-- Source data follows --
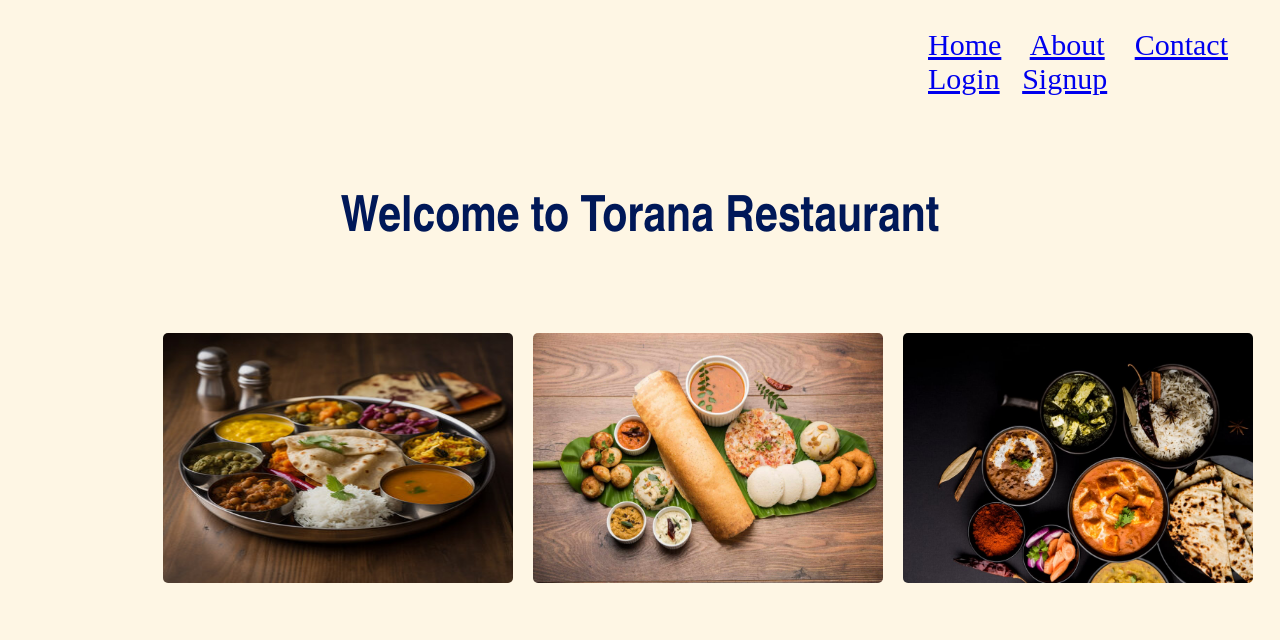
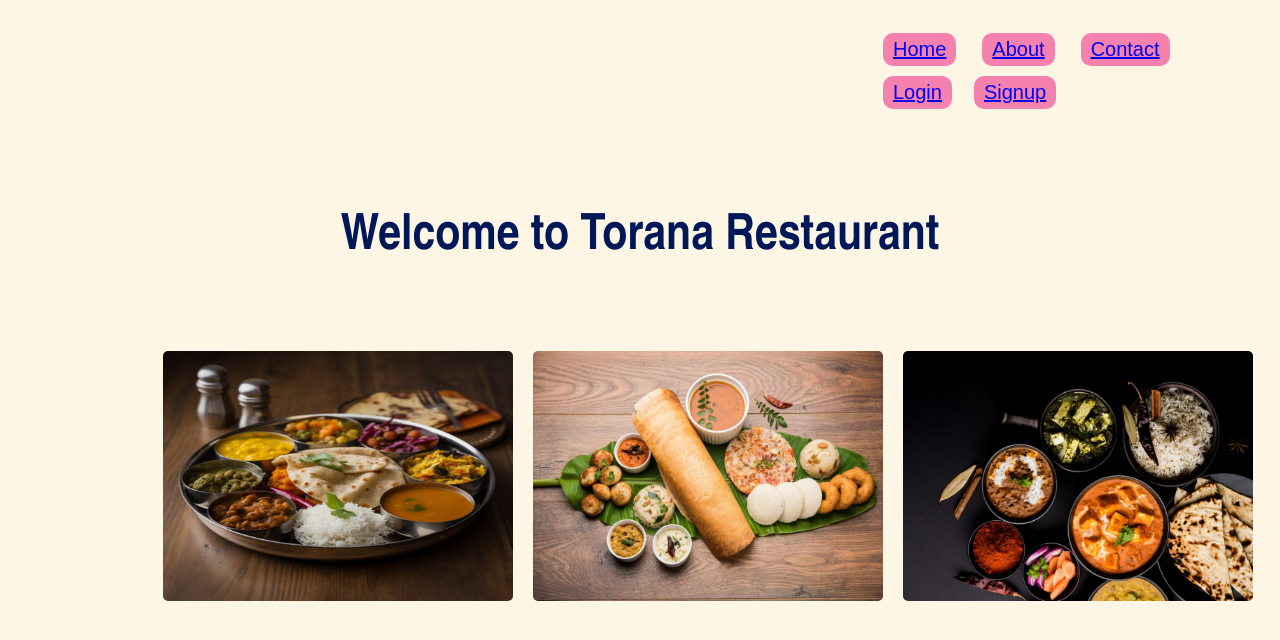
Before and after one commit to GitanjaliSase/Assignment-22, a plain HTML site: page index.html in a window 1280 px wide. Shown: the top 640 px of the page. Drawn offline with Linux system fonts and the light colour scheme.

Commit message:
button add

```diff
--- a/index.html
+++ b/index.html
@@ -8,8 +8,7 @@
         }
         .navbar{
             padding: 20px;
-            font-size: 30px;
-            margin-left: 900px;
+            margin-left: 850px;
         }
         h1{
             font-family:Arial Narrow;
@@ -32,16 +31,25 @@
         border-radius: 5px;
         border:10px;
       }
+      .btn{
+        border: none;
+        font-size: 20px;
+        border-radius: 10px;
+        color: #001858;
+        background-color: #f582ae;
+        margin: 5px;
+        padding: 5px 10px;
+      }
     </style>
 </head>
 <body>
 
 <div class="navbar">
-    <a href="Home">Home</a>&nbsp;&nbsp;&nbsp;
-    <a href="About">About</a>&nbsp;&nbsp;&nbsp;
-    <a href="Contact">Contact</a>&nbsp;&nbsp;
-    <a href="Login">Login</a>&nbsp;&nbsp;
-    <a href="Signup">Signup</a>&nbsp;&nbsp;
+   <button class="btn"> <a href="Home">Home</a></button>&nbsp;&nbsp;&nbsp;
+   <button class="btn"> <a href="About">About</a></button>&nbsp;&nbsp;&nbsp;
+   <button class="btn"> <a href="Contact">Contact</a></button>&nbsp;&nbsp;
+   <button class="btn"> <a href="Login">Login</a></button>&nbsp;&nbsp;
+   <button class="btn"> <a href="Signup">Signup</a></button>&nbsp;&nbsp;
 </div>
 
 <h1>Welcome to Torana Restaurant</h1>
```
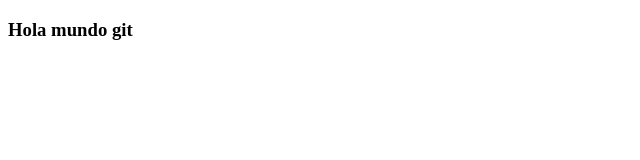
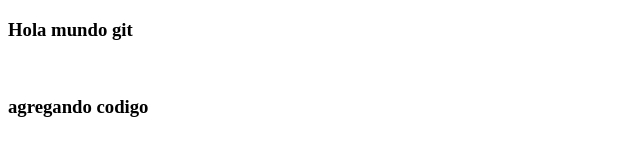
Before and after one commit to cristian83villagra/pruebagit, a plain HTML site: page index.html in a window 1280 px wide. Shown: the whole page, without its empty margins (0-640 px from the left). Drawn offline with Linux system fonts and the light colour scheme.

Commit message:
modificando el codigo

```diff
--- a/index.html
+++ b/index.html
@@ -8,5 +8,7 @@
 </head>
 <body>
     <h3>Hola mundo git</h3>
+    <br>
+    <h3>agregando codigo</h3>
 </body>
 </html>
```
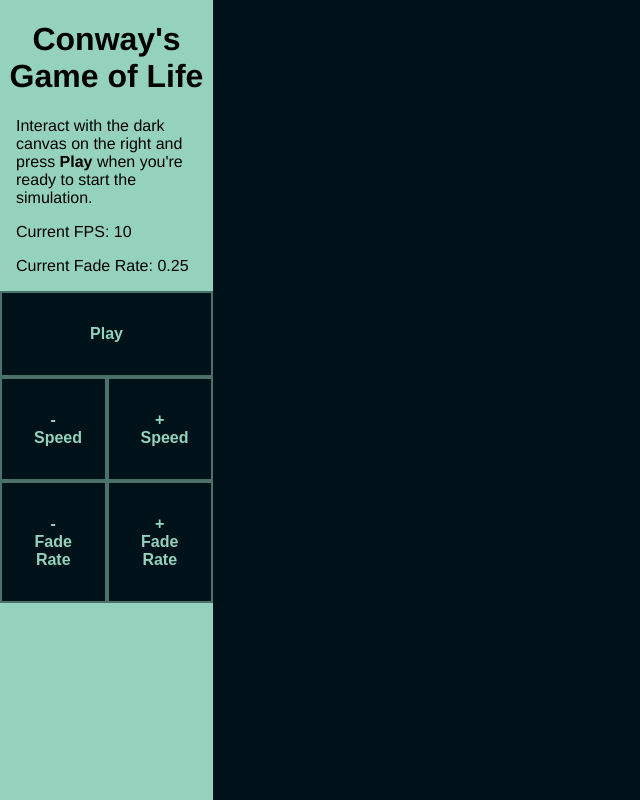
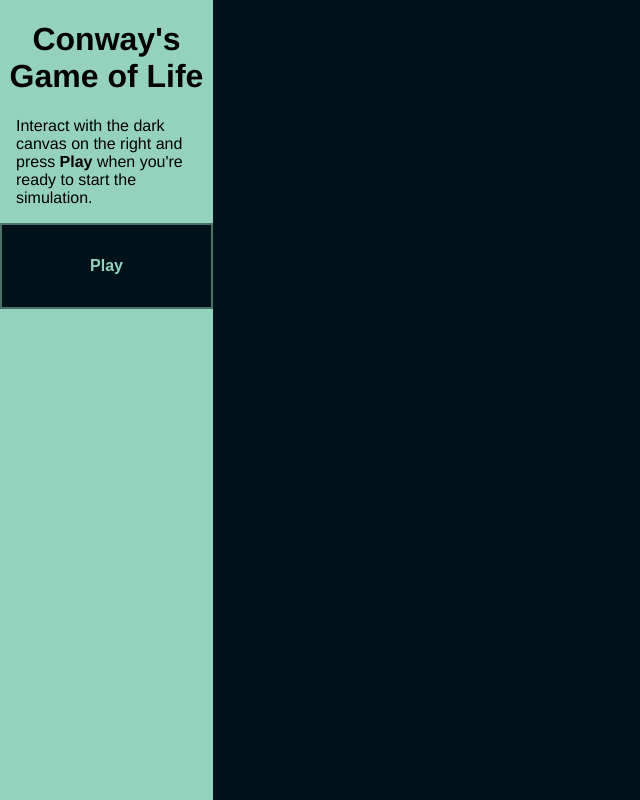
Before and after one commit to fjcmontenegro/conways-game-of-life, a React (Create React App) app: page / in a window 1280 px wide. Shown: the whole page, without its empty margins (0-640 px from the left). Built offline with nearby package versions, Linux system fonts and the light colour scheme.

Commit message:
Remove app controls over animation

```diff
--- a/src/App.tsx
+++ b/src/App.tsx
@@ -1,18 +1,10 @@
 import React, { useState } from 'react'
 import Canvas from './components/Canvas'
 import Info from './components/Info'
-import { INITIAL_FADE_RATE, INITIAL_FPS } from './game/constants/animation'
 import './styles/styles.css'
-
-export const LOWEST_FPS = 1
-export const HIGHEST_FPS = 60
-export const LOWEST_FADE_RATE = 0.0
-export const HIGHEST_FADE_RATE = 1
 
 export default function App(): React.ReactElement {
   const [isPlaying, setIsPlaying] = useState(false)
-  const [fps, setFps] = useState(INITIAL_FPS)
-  const [fadeRate, setFadeRate] = useState(INITIAL_FADE_RATE)
 
   const handleClick = () => {
     setIsPlaying((p) => !p)
@@ -20,29 +12,8 @@ export default function App(): React.ReactElement {
 
   return (
     <div style={style}>
-      <Info
-        onPlay={handleClick}
-        isPlaying={isPlaying}
-        onSpeedDown={() =>
-          setFps((oldFPS) => (oldFPS > LOWEST_FPS ? oldFPS - 1 : oldFPS))
-        }
-        onSpeedUp={() =>
-          setFps((oldFPS) => (oldFPS < HIGHEST_FPS ? oldFPS + 1 : oldFPS))
-        }
-        onFadeRateDown={() =>
-          setFadeRate((oldRate) =>
-            oldRate > LOWEST_FADE_RATE ? oldRate - 0.05 : oldRate,
-          )
-        }
-        onFadeRateUp={() =>
-          setFadeRate((oldRate) =>
-            oldRate < HIGHEST_FADE_RATE ? oldRate + 0.05 : oldRate,
-          )
-        }
-        fps={fps}
-        fadeRate={fadeRate}
-      />
-      <Canvas isPlaying={isPlaying} fps={fps} fadeRate={fadeRate} />
+      <Info onPlay={handleClick} isPlaying={isPlaying} />
+      <Canvas isPlaying={isPlaying} />
     </div>
   )
 }
--- a/src/components/Canvas.tsx
+++ b/src/components/Canvas.tsx
@@ -2,8 +2,8 @@ import React, { useEffect, useRef } from 'react'
 import { Game } from '../game/modules/game'
 
 interface Props {
-  fadeRate: number
-  fps: number
+  fadeRate?: number
+  fps?: number
   isPlaying: boolean
 }
 
@@ -21,18 +21,6 @@ const Canvas = ({ fadeRate, fps, isPlaying }: Props): React.ReactElement => {
   }, [isPlaying])
 
   useEffect(() => {
-    if (gameRef.current) {
-      gameRef.current.setFps(fps)
-    }
-  }, [fps])
-
-  useEffect(() => {
-    if (gameRef.current) {
-      gameRef.current.setFadeRate(fadeRate)
-    }
-  }, [fadeRate])
-
-  useEffect(() => {
     const canvas = canvasRef.current
     const container = containerRef.current
 
@@ -44,7 +32,10 @@ const Canvas = ({ fadeRate, fps, isPlaying }: Props): React.ReactElement => {
           gameRef.current?.resize(container)
         }
         window.addEventListener('resize', resizeCallback)
-        gameRef.current = new Game(canvas, container)
+        gameRef.current = new Game(canvas, container, {
+          fadeRate: fadeRate,
+          fps: fps,
+        })
         gameRef.current.init()
         gameRef.current.mainLoop()
       }
--- a/src/components/Info.tsx
+++ b/src/components/Info.tsx
@@ -1,32 +1,11 @@
 import React from 'react'
-import {
-  HIGHEST_FADE_RATE,
-  HIGHEST_FPS,
-  LOWEST_FADE_RATE,
-  LOWEST_FPS,
-} from '../App'
 
 interface Props {
   isPlaying: boolean
   onPlay: () => void
-  onFadeRateUp: () => void
-  onFadeRateDown: () => void
-  onSpeedUp: () => void
-  onSpeedDown: () => void
-  fps: number
-  fadeRate: number
 }
 
-const Info = ({
-  isPlaying,
-  onPlay,
-  onFadeRateUp,
-  onFadeRateDown,
-  onSpeedDown,
-  onSpeedUp,
-  fps,
-  fadeRate,
-}: Props): React.ReactElement => {
+const Info = ({ isPlaying, onPlay }: Props): React.ReactElement => {
   return (
     <div className="info-container">
       <div>
@@ -36,8 +15,6 @@ const Info = ({
           Interact with the dark canvas on the right and press <b>Play</b> when
           you&apos;re ready to start the simulation.
         </p>
-        <p>Current FPS: {fps}</p>
-        <p>Current Fade Rate: {fadeRate.toFixed(2)}</p>
 
         {/* <p>Rules:</p>
         <ol>
@@ -63,25 +40,6 @@ const Info = ({
       <div className="play-control">
         <button onClick={onPlay}>{isPlaying ? 'Pause' : 'Play'}</button>
       </div>
-      <div className="fps-controls">
-        <button onClick={onSpeedDown} disabled={fps <= LOWEST_FPS}>
-          - Speed
-        </button>
-        <button onClick={onSpeedUp} disabled={fps >= HIGHEST_FPS}>
-          + Speed
-        </button>
-      </div>
-      <div className="fade-controls">
-        <button
-          onClick={onFadeRateDown}
-          disabled={fadeRate <= LOWEST_FADE_RATE}
-        >
-          - Fade Rate
-        </button>
-        <button onClick={onFadeRateUp} disabled={fadeRate >= HIGHEST_FADE_RATE}>
-          + Fade Rate
-        </button>
-      </div>
     </div>
   )
 }
--- a/src/game/constants/animation.ts
+++ b/src/game/constants/animation.ts
@@ -1,2 +1,2 @@
-export const INITIAL_FPS = 10
-export const INITIAL_FADE_RATE = 0.25
+export const DEFAULT_FPS = 12
+export const DEFAULT_FADE_RATE = 1 / 4
--- a/src/game/constants/sizes.ts
+++ b/src/game/constants/sizes.ts
@@ -1 +1 @@
-export const CELL_SIZE = 10
+export const CELL_SIZE = 8
--- a/src/game/modules/game.ts
+++ b/src/game/modules/game.ts
@@ -1,9 +1,14 @@
-import { INITIAL_FADE_RATE, INITIAL_FPS } from '../constants/animation'
 import { CELL_SIZE } from '../constants/sizes'
 import { Grid2D, Point } from '../types/geometry'
 import { clearCanvas } from '../util/canvas'
 import formation1 from '../data/formation1.json'
 import { Grid } from './grid'
+import { DEFAULT_FADE_RATE, DEFAULT_FPS } from '../constants/animation'
+
+type GameConstructorOptions = {
+  fps?: number
+  fadeRate?: number
+}
 
 export class Game {
   canvas: HTMLCanvasElement
@@ -26,7 +31,11 @@ export class Game {
 
   lastLoopPerformance: number[]
 
-  constructor(canvas: HTMLCanvasElement, container: HTMLDivElement) {
+  constructor(
+    canvas: HTMLCanvasElement,
+    container: HTMLDivElement,
+    options?: GameConstructorOptions,
+  ) {
     this.canvas = canvas
     this.canvas.height = container.clientHeight
     this.canvas.width = container.clientWidth
@@ -44,8 +53,8 @@ export class Game {
     this.isPlaying = false
 
     this.lastFrame = 0
-    this.fps = INITIAL_FPS
-    this.fadeRate = INITIAL_FADE_RATE
+    this.fps = options?.fps ?? DEFAULT_FPS
+    this.fadeRate = options?.fadeRate ?? DEFAULT_FADE_RATE
 
     this.lastLoopPerformance = []
   }
--- a/src/game/modules/grid.ts
+++ b/src/game/modules/grid.ts
@@ -83,11 +83,11 @@ export class Grid {
     return neighbors.filter((cell) => cell === 1).length
   }
 
-  export() {
+  export(): string {
     return JSON.stringify(this.cells)
   }
 
-  import(jsonGrid: Grid2D) {
+  import(jsonGrid: Grid2D): void {
     this.cells = jsonGrid
   }
 }
```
-- Source data concluded --
• **Problem description**:
Search the records above for the word "controls" and give the number of lines where it occurs, nothing else.

• **Task response**:
3